HOW TO COMPLETE THIS TASK ->
Your answer should consist of the lines in the listing that hold "width".

EXTRACTED DATA START

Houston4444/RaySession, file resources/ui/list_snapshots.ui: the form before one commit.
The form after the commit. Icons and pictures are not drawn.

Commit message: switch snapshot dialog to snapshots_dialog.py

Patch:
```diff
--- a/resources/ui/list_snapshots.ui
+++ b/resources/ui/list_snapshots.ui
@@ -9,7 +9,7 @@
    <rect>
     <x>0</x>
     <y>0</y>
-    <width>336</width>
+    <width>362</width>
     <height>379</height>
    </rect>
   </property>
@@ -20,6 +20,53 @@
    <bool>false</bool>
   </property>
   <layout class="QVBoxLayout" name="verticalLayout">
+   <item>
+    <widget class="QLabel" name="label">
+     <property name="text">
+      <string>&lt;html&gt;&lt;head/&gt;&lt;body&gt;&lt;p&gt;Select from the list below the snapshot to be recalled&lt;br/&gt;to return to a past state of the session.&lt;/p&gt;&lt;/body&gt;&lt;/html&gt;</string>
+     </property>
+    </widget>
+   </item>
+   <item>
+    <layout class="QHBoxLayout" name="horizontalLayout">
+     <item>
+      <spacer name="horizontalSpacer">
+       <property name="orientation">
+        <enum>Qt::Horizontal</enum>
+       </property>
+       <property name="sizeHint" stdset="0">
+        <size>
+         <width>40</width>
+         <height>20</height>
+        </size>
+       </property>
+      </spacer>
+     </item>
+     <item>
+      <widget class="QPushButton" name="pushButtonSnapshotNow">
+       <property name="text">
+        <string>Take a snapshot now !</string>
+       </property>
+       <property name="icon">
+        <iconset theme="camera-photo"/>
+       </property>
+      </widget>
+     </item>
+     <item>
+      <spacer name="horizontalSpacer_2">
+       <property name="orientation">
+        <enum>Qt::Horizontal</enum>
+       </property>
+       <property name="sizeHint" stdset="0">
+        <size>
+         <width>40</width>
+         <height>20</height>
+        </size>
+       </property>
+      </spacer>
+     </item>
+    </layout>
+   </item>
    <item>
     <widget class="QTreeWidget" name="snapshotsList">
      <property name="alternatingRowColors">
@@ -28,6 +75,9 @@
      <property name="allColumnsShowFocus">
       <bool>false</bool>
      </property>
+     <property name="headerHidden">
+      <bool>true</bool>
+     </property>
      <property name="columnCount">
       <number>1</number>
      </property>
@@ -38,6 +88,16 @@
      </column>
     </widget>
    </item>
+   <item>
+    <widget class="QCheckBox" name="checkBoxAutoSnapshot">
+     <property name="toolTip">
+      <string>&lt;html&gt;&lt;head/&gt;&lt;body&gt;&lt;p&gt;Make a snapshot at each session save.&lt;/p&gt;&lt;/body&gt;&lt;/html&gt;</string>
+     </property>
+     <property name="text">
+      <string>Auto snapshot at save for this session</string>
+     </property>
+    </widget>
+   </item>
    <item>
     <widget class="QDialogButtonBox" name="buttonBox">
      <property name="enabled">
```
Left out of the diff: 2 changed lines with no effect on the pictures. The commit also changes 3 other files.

EXTRACTED DATA END

RESULT OF THIS EXERCISE ->
-    <width>336</width>
+    <width>362</width>
+         <width>40</width>
+         <width>40</width>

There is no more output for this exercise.